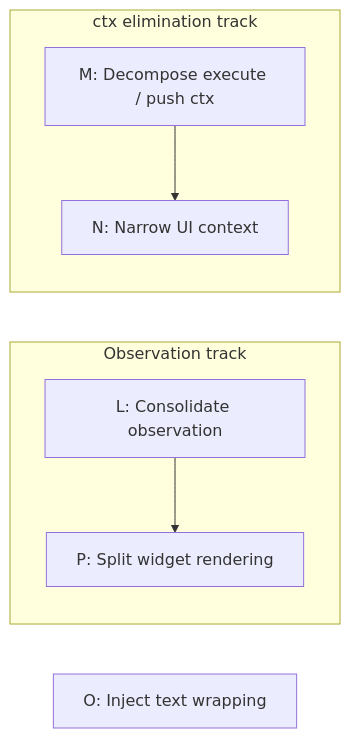
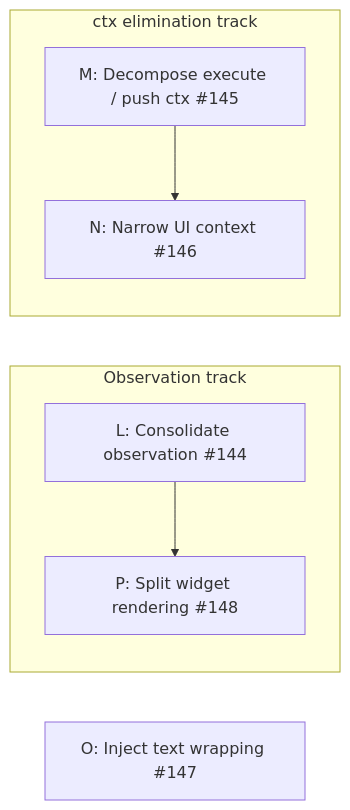
Before and after one commit to ttdua/pi-subagents: the fourth of 4 diagrams in docs/architecture/architecture.md, drawn with Mermaid. The commit also changed other lines of this file, not shown here.

````diff
--- a/docs/architecture/architecture.md
+++ b/docs/architecture/architecture.md
@@ -716,10 +717,10 @@
 ```mermaid
 flowchart LR
     subgraph observation["Observation track"]
-        L["L: Consolidate observation"] --> P["P: Split widget rendering"]
+        L["L: Consolidate observation #144"] --> P["P: Split widget rendering #148"]
     end
     subgraph ctx["ctx elimination track"]
-        M["M: Decompose execute / push ctx"] --> N["N: Narrow UI context"]
+        M["M: Decompose execute / push ctx #145"] --> N["N: Narrow UI context #146"]
     end
-    O["O: Inject text wrapping"]
+    O["O: Inject text wrapping #147"]
 ```
````
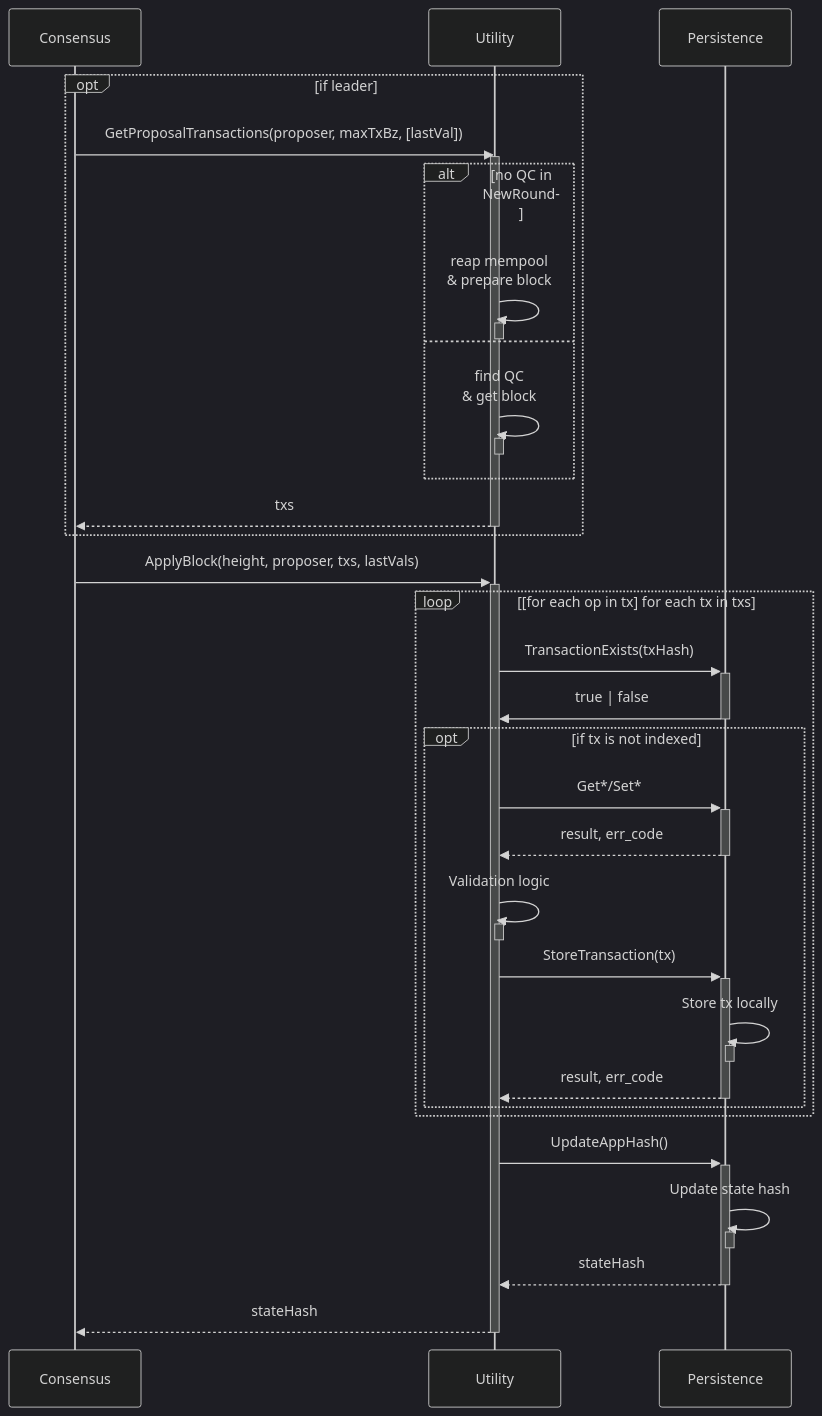
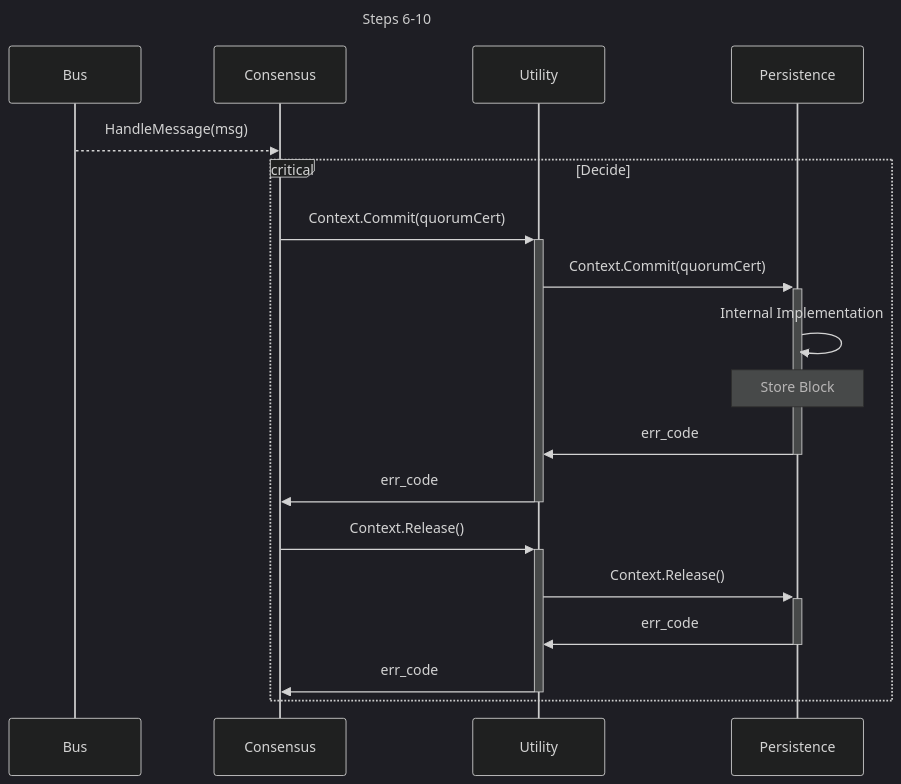
One commit to pokt-network/pocket changed the second of 5 diagrams in shared/docs/PROTOCOL_STATE_HASH.md. Above: the diagram before and after it, drawn with Mermaid (dark theme). The commit also changed other lines of this file and 5 other files, not shown here.

````diff
--- a/shared/docs/PROTOCOL_STATE_HASH.md
+++ b/shared/docs/PROTOCOL_STATE_HASH.md
@@ -58,48 +61,29 @@
 ```mermaid
 sequenceDiagram
+    title Steps 6-10
+    participant B as Bus
     participant C as Consensus
     participant U as Utility
     participant P as Persistence
 
-    %% Prepare or get block as leader
-    opt if leader
-        C->>U: GetProposalTransactions(proposer, maxTxBz, [lastVal])
-        activate U
-        alt no QC in NewRound
-        U->>U: reap mempool <br> & prepare block
-        activate U
+    %% Handle New Message
+    B-->>C: HandleMessage(msg)
+
+    critical Decide
+        %% Commit Context
+        C->>+U: Context.Commit(quorumCert)
+        U->>+P: Context.Commit(quorumCert)
+        P->>P: Internal Implementation
+        Note over P: Store Block
+        P->>-U: err_code
+        U->>C: err_code
         deactivate U
-    else
-        U->>U: find QC <br> & get block
-        activate U
-        deactivate U
-        end
-        U-->>C: txs
-        deactivate U
+
+        %% Release Context
+        C->>+U: Context.Release()
+        U->>+P: Context.Release()
+        P->>-U: err_code
+        U->>-C: err_code
     end
 
-    %% Apply block as leader or replica
-    C->>+U: ApplyBlock(height, proposer, txs, lastVals)
-    loop [for each op in tx] for each tx in txs
-        U->>+P: TransactionExists(txHash)
-        P->>-U: true | false
-        opt if tx is not indexed
-            U->>+P: Get*/Set*
-            P-->>-U: result, err_code
-            U->>U: Validation logic
-            activate U
-            deactivate U
-            U->>+P: StoreTransaction(tx)
-            P->>P: Store tx locally
-            activate P
-            deactivate P
-            P-->>-U: result, err_code
-        end
-    end
-    U->>+P: UpdateAppHash()
-    P->>P: Update state hash
-    activate P
-    deactivate P
-    P-->>-U: stateHash
-    U-->>-C: stateHash
 ```
````
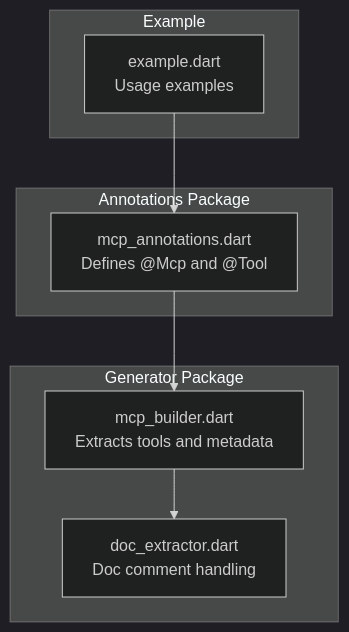
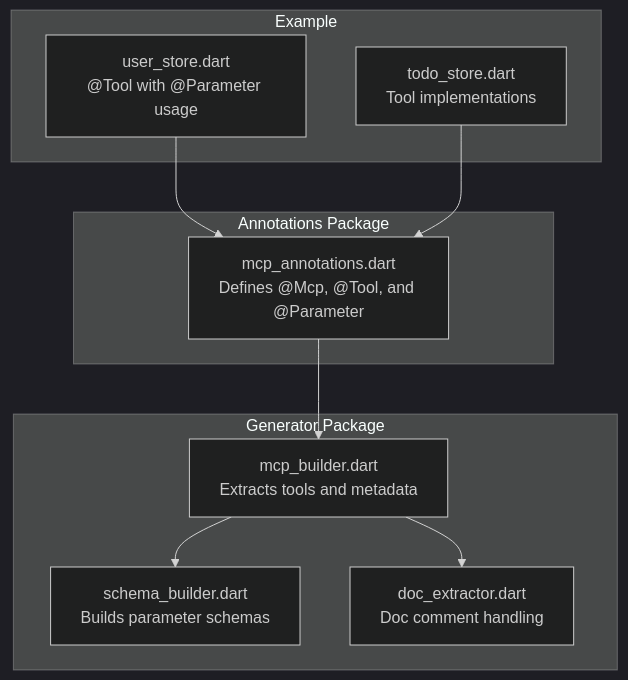
Before and after one commit to cdavis-code/easy_mcp_workspace: the first of 7 diagrams in .qoder/repowiki/en/content/Annotations Reference/@Tool Annotation.md, drawn with Mermaid (dark theme). The commit also changed other lines of this file and 13 other files, not shown here.

````diff
--- a/.qoder/repowiki/en/content/Annotations Reference/@Tool Annotation.md
+++ b/.qoder/repowiki/en/content/Annotations Reference/@Tool Annotation.md
@@ -31,16 +41,20 @@
 ```mermaid
 graph TB
 subgraph "Annotations Package"
-A["mcp_annotations.dart<br/>Defines @Mcp and @Tool"]
+A["mcp_annotations.dart<br/>Defines @Mcp, @Tool, and @Parameter"]
 end
 subgraph "Generator Package"
 B["mcp_builder.dart<br/>Extracts tools and metadata"]
-C["doc_extractor.dart<br/>Doc comment handling"]
+C["schema_builder.dart<br/>Builds parameter schemas"]
+D["doc_extractor.dart<br/>Doc comment handling"]
 end
 subgraph "Example"
-D["example.dart<br/>Usage examples"]
+E["user_store.dart<br/>@Tool with @Parameter usage"]
+F["todo_store.dart<br/>Tool implementations"]
 end
 A --> B
 B --> C
-D --> A
+B --> D
+E --> A
+F --> A
 ```
````
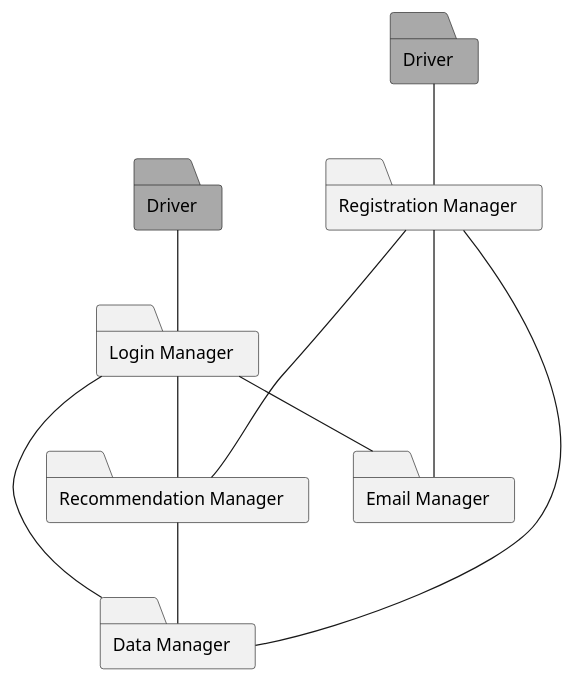
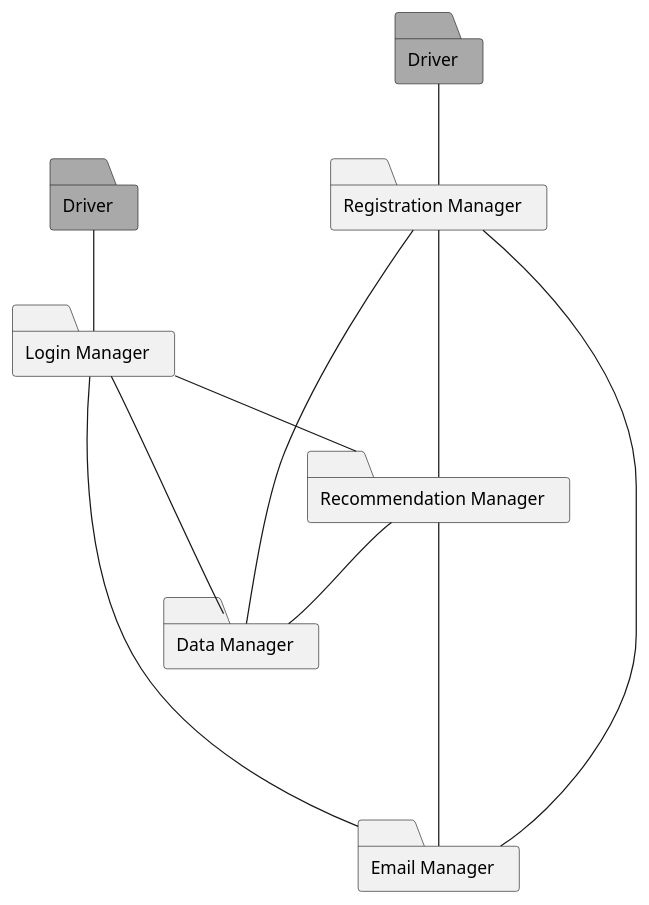
One commit to matti8702/R_and_DD_project_SE2 changed the diagram in DD/Implementation_integration_and_test_plan/uml_diagrams/registration&login.puml. Above: the diagram before and after it, drawn with PlantUML. The commit also changed 16 other files, not shown here.

```diff
--- a/DD/Implementation_integration_and_test_plan/uml_diagrams/registration&login.puml
+++ b/DD/Implementation_integration_and_test_plan/uml_diagrams/registration&login.puml
@@ -1,20 +1,21 @@
 @startuml feat2
 
 folder D1 as "Driver" #DarkGray
 folder D2 as "Driver" #DarkGray
 folder RS as "Registration Manager"
 folder L as "Login Manager"
 folder EM as "Email Manager"
 folder RM as "Recommendation Manager"
 folder DM as "Data Manager"
 
 L --- DM
 RS --- DM
 D1 -- L
 D2 -- RS
 L  -- EM
 RS -- EM
 L  -- RM
 RS --- RM
+RM ---- EM
 RM -- DM
 @enduml
```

PROBLEM :: A word-for-word copy of the records is required. Leave out every picture.

TASK SOLUTION ::
Before and after one commit to ttdua/pi-subagents: the fourth of 4 diagrams in docs/architecture/architecture.md, drawn with Mermaid. The commit also changed other lines of this file, not shown here.

````diff
--- a/docs/architecture/architecture.md
+++ b/docs/architecture/architecture.md
@@ -716,10 +717,10 @@
 ```mermaid
 flowchart LR
     subgraph observation["Observation track"]
-        L["L: Consolidate observation"] --> P["P: Split widget rendering"]
+        L["L: Consolidate observation #144"] --> P["P: Split widget rendering #148"]
     end
     subgraph ctx["ctx elimination track"]
-        M["M: Decompose execute / push ctx"] --> N["N: Narrow UI context"]
+        M["M: Decompose execute / push ctx #145"] --> N["N: Narrow UI context #146"]
     end
-    O["O: Inject text wrapping"]
+    O["O: Inject text wrapping #147"]
 ```
````
One commit to pokt-network/pocket changed the second of 5 diagrams in shared/docs/PROTOCOL_STATE_HASH.md. Above: the diagram before and after it, drawn with Mermaid (dark theme). The commit also changed other lines of this file and 5 other files, not shown here.

````diff
--- a/shared/docs/PROTOCOL_STATE_HASH.md
+++ b/shared/docs/PROTOCOL_STATE_HASH.md
@@ -58,48 +61,29 @@
 ```mermaid
 sequenceDiagram
+    title Steps 6-10
+    participant B as Bus
     participant C as Consensus
     participant U as Utility
     participant P as Persistence
 
-    %% Prepare or get block as leader
-    opt if leader
-        C->>U: GetProposalTransactions(proposer, maxTxBz, [lastVal])
-        activate U
-        alt no QC in NewRound
-        U->>U: reap mempool <br> & prepare block
-        activate U
+    %% Handle New Message
+    B-->>C: HandleMessage(msg)
+
+    critical Decide
+        %% Commit Context
+        C->>+U: Context.Commit(quorumCert)
+        U->>+P: Context.Commit(quorumCert)
+        P->>P: Internal Implementation
+        Note over P: Store Block
+        P->>-U: err_code
+        U->>C: err_code
         deactivate U
-    else
-        U->>U: find QC <br> & get block
-        activate U
-        deactivate U
-        end
-        U-->>C: txs
-        deactivate U
+
+        %% Release Context
+        C->>+U: Context.Release()
+        U->>+P: Context.Release()
+        P->>-U: err_code
+        U->>-C: err_code
     end
 
-    %% Apply block as leader or replica
-    C->>+U: ApplyBlock(height, proposer, txs, lastVals)
-    loop [for each op in tx] for each tx in txs
-        U->>+P: TransactionExists(txHash)
-        P->>-U: true | false
-        opt if tx is not indexed
-            U->>+P: Get*/Set*
-            P-->>-U: result, err_code
-            U->>U: Validation logic
-            activate U
-            deactivate U
-            U->>+P: StoreTransaction(tx)
-            P->>P: Store tx locally
-            activate P
-            deactivate P
-            P-->>-U: result, err_code
-        end
-    end
-    U->>+P: UpdateAppHash()
-    P->>P: Update state hash
-    activate P
-    deactivate P
-    P-->>-U: stateHash
-    U-->>-C: stateHash
 ```
````
Before and after one commit to cdavis-code/easy_mcp_workspace: the first of 7 diagrams in .qoder/repowiki/en/content/Annotations Reference/@Tool Annotation.md, drawn with Mermaid (dark theme). The commit also changed other lines of this file and 13 other files, not shown here.

````diff
--- a/.qoder/repowiki/en/content/Annotations Reference/@Tool Annotation.md
+++ b/.qoder/repowiki/en/content/Annotations Reference/@Tool Annotation.md
@@ -31,16 +41,20 @@
 ```mermaid
 graph TB
 subgraph "Annotations Package"
-A["mcp_annotations.dart<br/>Defines @Mcp and @Tool"]
+A["mcp_annotations.dart<br/>Defines @Mcp, @Tool, and @Parameter"]
 end
 subgraph "Generator Package"
 B["mcp_builder.dart<br/>Extracts tools and metadata"]
-C["doc_extractor.dart<br/>Doc comment handling"]
+C["schema_builder.dart<br/>Builds parameter schemas"]
+D["doc_extractor.dart<br/>Doc comment handling"]
 end
 subgraph "Example"
-D["example.dart<br/>Usage examples"]
+E["user_store.dart<br/>@Tool with @Parameter usage"]
+F["todo_store.dart<br/>Tool implementations"]
 end
 A --> B
 B --> C
-D --> A
+B --> D
+E --> A
+F --> A
 ```
````
One commit to matti8702/R_and_DD_project_SE2 changed the diagram in DD/Implementation_integration_and_test_plan/uml_diagrams/registration&login.puml. Above: the diagram before and after it, drawn with PlantUML. The commit also changed 16 other files, not shown here.

```diff
--- a/DD/Implementation_integration_and_test_plan/uml_diagrams/registration&login.puml
+++ b/DD/Implementation_integration_and_test_plan/uml_diagrams/registration&login.puml
@@ -1,20 +1,21 @@
 @startuml feat2
 
 folder D1 as "Driver" #DarkGray
 folder D2 as "Driver" #DarkGray
 folder RS as "Registration Manager"
 folder L as "Login Manager"
 folder EM as "Email Manager"
 folder RM as "Recommendation Manager"
 folder DM as "Data Manager"
 
 L --- DM
 RS --- DM
 D1 -- L
 D2 -- RS
 L  -- EM
 RS -- EM
 L  -- RM
 RS --- RM
+RM ---- EM
 RM -- DM
 @enduml
```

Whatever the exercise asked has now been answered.